Work toward a new hall continues

Once upon a time, the Ritchie board dreamed of improving its hall. Well, the dream hasn’t died! It drives volunteers on the Ritchie Hall Revitalization Committee, which was struck in 2014 to suss out options. The committee reported on its work at the May 2019 AGM.

The current idea is to leave the existing hall in place while a new hall is built roughly where the basketball court and rink currently sit. The rink would be rebuilt on the tennis courts and they, in turn, would be rebuilt on the site of the old hall, once programs move into the new building and the old is torn down. The early cost estimate for this multi-phase redevelopment is $2 - 3.8 million.

That’s a long way from the initial idea, which was to simply renovate the hall.

“We couldn’t get a clear answer on how much a retrofit would cost and that made the committee uncomfortable,” says Jeff Ollis, committee chair. A sinking floor and walls filled with asbestos were part of the problem. So, the committee turned its attention to building something new within the confines of the area it licenses from the city.

Here’s where things stand on the idea to redevelop the whole site :

Since April, Ritchie’s strategic plan has been making the rounds through City of Edmonton departments. Parks, Transportation etc. will look for issues the league needs to resolve BEFORE applying for a development permit.

“We’re totally on board with this process,” says Jeff. “It is being circulated, but we need to hear back from the City before we can proceed.”

This is the second time Ritchie has prepared extensive documents for City approval, but the process is new since the first time. And that’s not the only shifting sands the committee has had to negotiate. Others include provincial and federal elections that changed what grants are available. The league’s board itself has changed five times and, at least once, done an about face on the project’s scope.

The first proposal, in 2015, was to build a two-storey hall where the old now sits and put programs in church basements for 12-18 months during construction. Even adding the second storey, the hall would have been smaller than the existing one because there is simply no room to gain space except up, which is costly.

“The new board came in and said, ‘Are you kidding? You can see the growth (in young families) and enthusiasm (for a new hall) in the community,’” says Jeff. That set the committee on the path it is now on.

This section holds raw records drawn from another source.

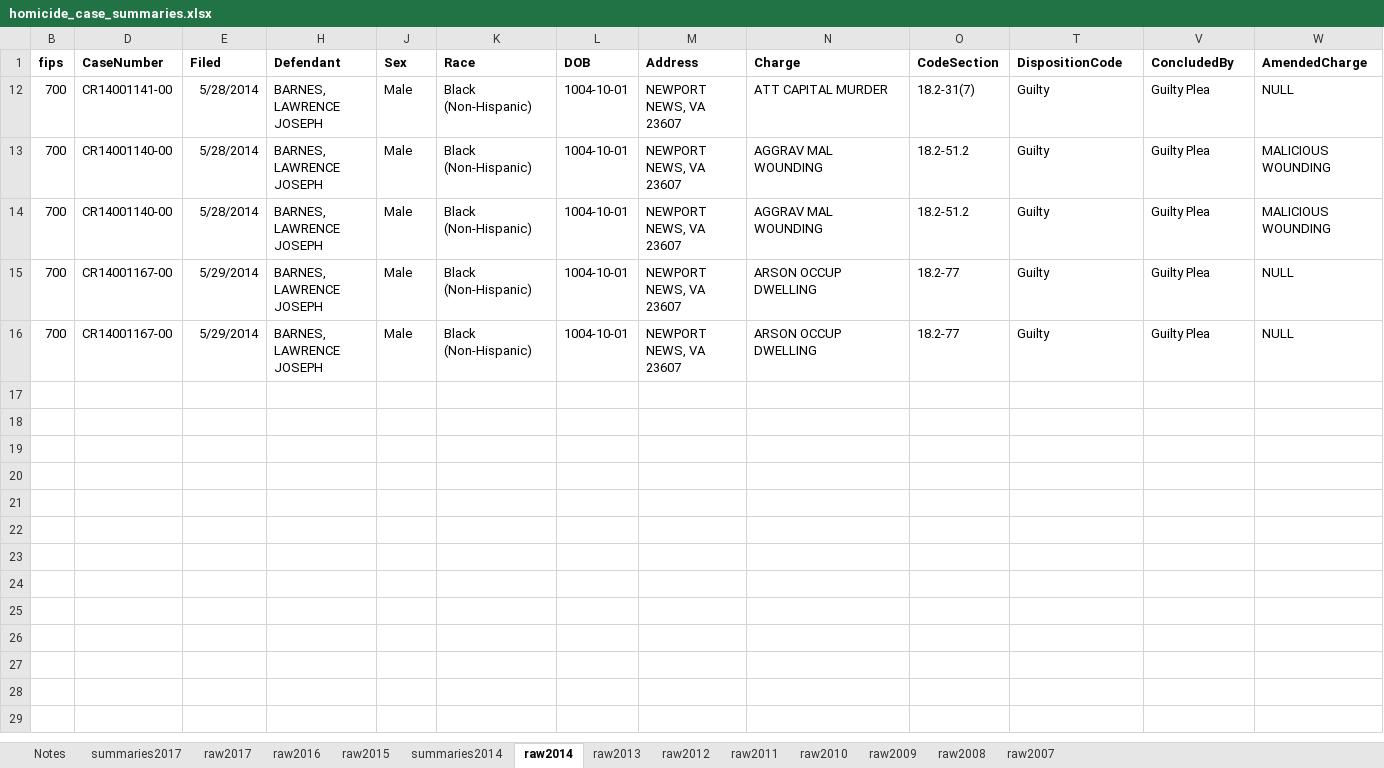
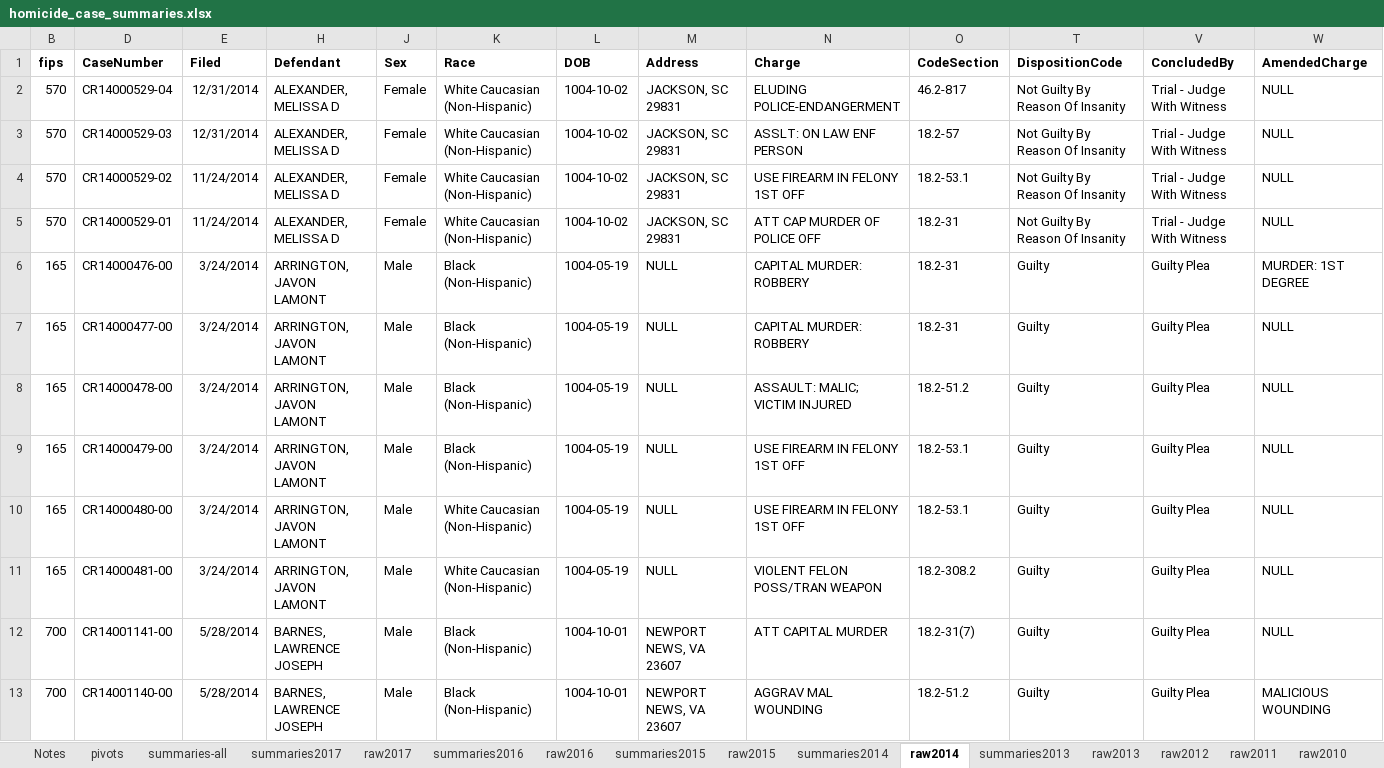
Before and after one commit to shardsofblue/virginia-court-data-plea-deals, an Excel workbook: homicide_case_summaries.xlsx, sheet raw2014, drawn as a sheet; only a part is shown; the shorter side is filled out with more unchanged rows; values as stored, in another font and other column widths than the file's, no borders; rows hold the shown columns only; the diff covers the shown part only; the diff names each change by its address in the sheet, - before the commit and + after, or states it on an @@ line.

Commit message:
updates to homicide summaries

```diff
--- a/homicide_case_summaries.xlsx (sheet raw2014)
+++ b/homicide_case_summaries.xlsx (sheet raw2014)
+sheet tab: pivots
+sheet tab: summaries-all
+sheet tab: summaries2016
+sheet tab: summaries2015
+sheet tab: summaries2013
@@ row 2 unhidden: 570 | CR14000529-04 | 12/31/2014 | ALEXANDER, MELISSA D | Female | White Caucasian (Non-Hispanic) | 1004-10-02 | JACKSON, SC 29831 | ELUDING POLICE-ENDANGERMENT | 46.2-817 | Not Guilty By Reason Of Insanity | Trial - Judge With Witness | NULL @@
@@ row 3 unhidden: 570 | CR14000529-03 | 12/31/2014 | ALEXANDER, MELISSA D | Female | White Caucasian (Non-Hispanic) | 1004-10-02 | JACKSON, SC 29831 | ASSLT: ON LAW ENF PERSON | 18.2-57 | Not Guilty By Reason Of Insanity | Trial - Judge With Witness | NULL @@
@@ row 4 unhidden: 570 | CR14000529-02 | 11/24/2014 | ALEXANDER, MELISSA D | Female | White Caucasian (Non-Hispanic) | 1004-10-02 | JACKSON, SC 29831 | USE FIREARM IN FELONY 1ST OFF | 18.2-53.1 | Not Guilty By Reason Of Insanity | Trial - Judge With Witness | NULL @@
@@ row 5 unhidden: 570 | CR14000529-01 | 11/24/2014 | ALEXANDER, MELISSA D | Female | White Caucasian (Non-Hispanic) | 1004-10-02 | JACKSON, SC 29831 | ATT CAP MURDER OF POLICE OFF | 18.2-31 | Not Guilty By Reason Of Insanity | Trial - Judge With Witness | NULL @@
@@ row 6 unhidden: 165 | CR14000476-00 | 3/24/2014 | ARRINGTON, JAVON LAMONT | Male | Black (Non-Hispanic) | 1004-05-19 | NULL | CAPITAL MURDER: ROBBERY | 18.2-31 | Guilty | Guilty Plea | MURDER: 1ST DEGREE @@
@@ row 7 unhidden: 165 | CR14000477-00 | 3/24/2014 | ARRINGTON, JAVON LAMONT | Male | Black (Non-Hispanic) | 1004-05-19 | NULL | CAPITAL MURDER: ROBBERY | 18.2-31 | Guilty | Guilty Plea | NULL @@
@@ row 8 unhidden: 165 | CR14000478-00 | 3/24/2014 | ARRINGTON, JAVON LAMONT | Male | Black (Non-Hispanic) | 1004-05-19 | NULL | ASSAULT: MALIC; VICTIM INJURED | 18.2-51.2 | Guilty | Guilty Plea | NULL @@
@@ row 9 unhidden: 165 | CR14000479-00 | 3/24/2014 | ARRINGTON, JAVON LAMONT | Male | Black (Non-Hispanic) | 1004-05-19 | NULL | USE FIREARM IN FELONY 1ST OFF | 18.2-53.1 | Guilty | Guilty Plea | NULL @@
@@ row 10 unhidden: 165 | CR14000480-00 | 3/24/2014 | ARRINGTON, JAVON LAMONT | Male | White Caucasian (Non-Hispanic) | 1004-05-19 | NULL | USE FIREARM IN FELONY 1ST OFF | 18.2-53.1 | Guilty | Guilty Plea | NULL @@
@@ row 11 unhidden: 165 | CR14000481-00 | 3/24/2014 | ARRINGTON, JAVON LAMONT | Male | White Caucasian (Non-Hispanic) | 1004-05-19 | NULL | VIOLENT FELON POSS/TRAN WEAPON | 18.2-308.2 | Guilty | Guilty Plea | NULL @@
```
Also changed, not shown: 56 hidden or unhidden rows elsewhere in this sheet, sheet raw2013, sheet raw2016, sheet summaries2014, sheet raw2015, sheet Notes, 1 other file.
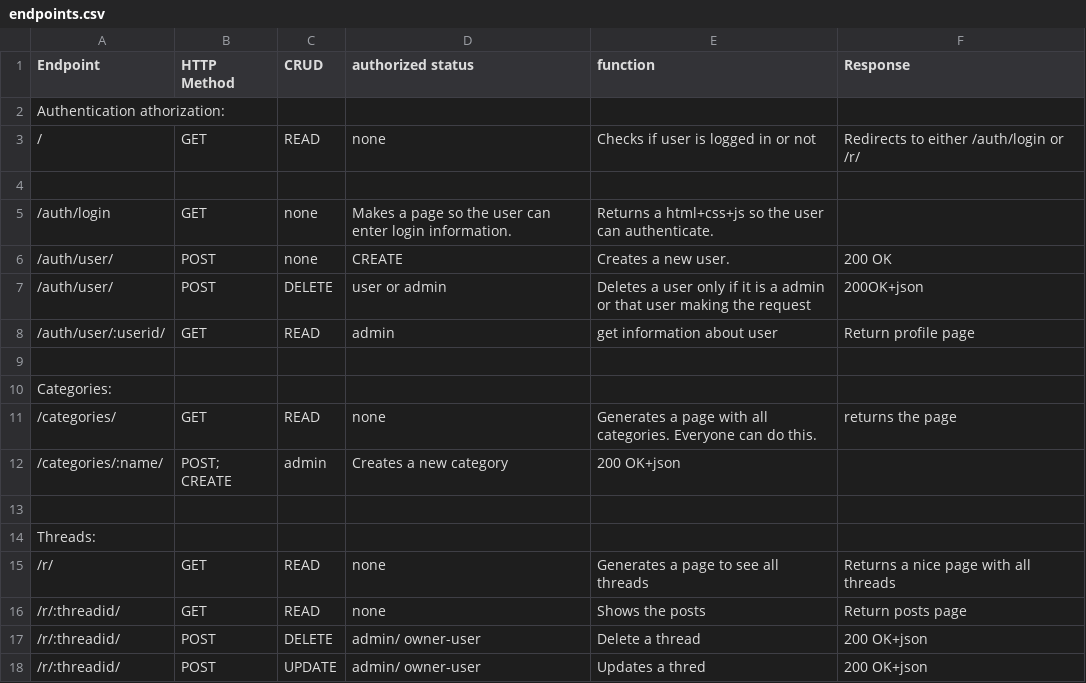
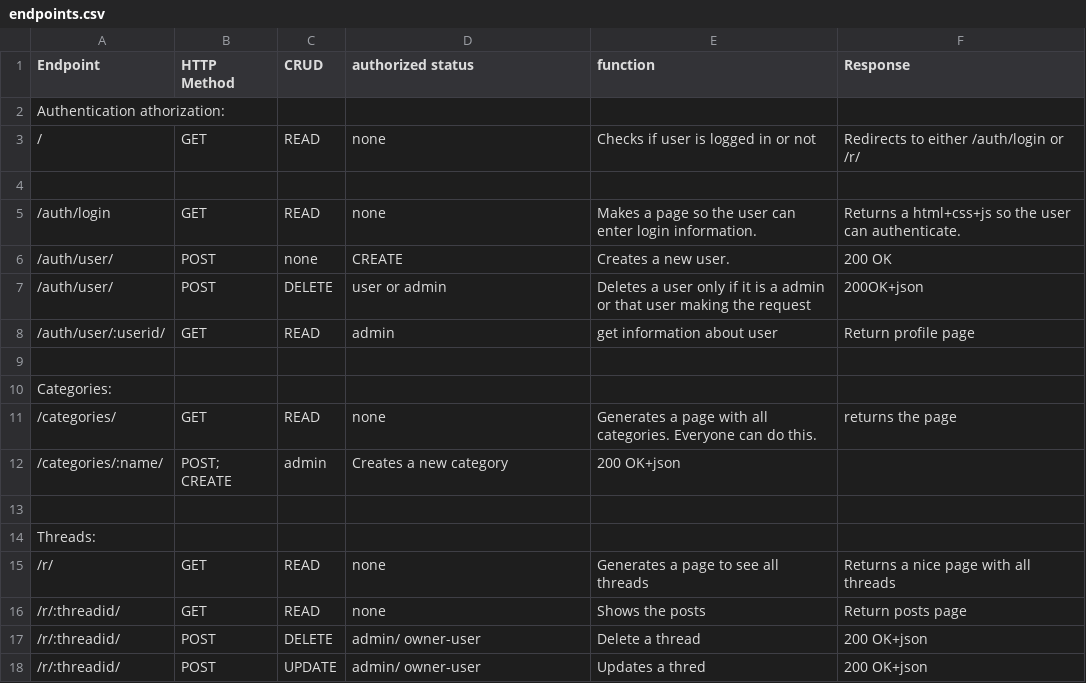
Before and after one commit to Ellestad1995/On_the_Line_Forum, a CSV file: endpoints.csv, drawn as a sheet.

Commit message:
Fixed typo

```diff
--- a/endpoints.csv
+++ b/endpoints.csv
@@ -4,3 +4,3 @@ Authentication athorization:,,,,,
 ,,,,,
-/auth/login, GET,none ,Makes a page so the user can enter login information., Returns a html+css+js so the user can authenticate.
+/auth/login, GET, READ ,none ,Makes a page so the user can enter login information., Returns a html+css+js so the user can authenticate.
 /auth/user/,POST, none,CREATE, Creates a new user., 200 OK
```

Once City approval of the strategic plan is in place, the committee will move on to developing a business case and concept drawing for redeveloping the entire site. The design phase for the actual hall is at least a year away. As always, the final decision for what ultimately gets built rests, not with the RHRC committee, with the community league board itself.

To be continued...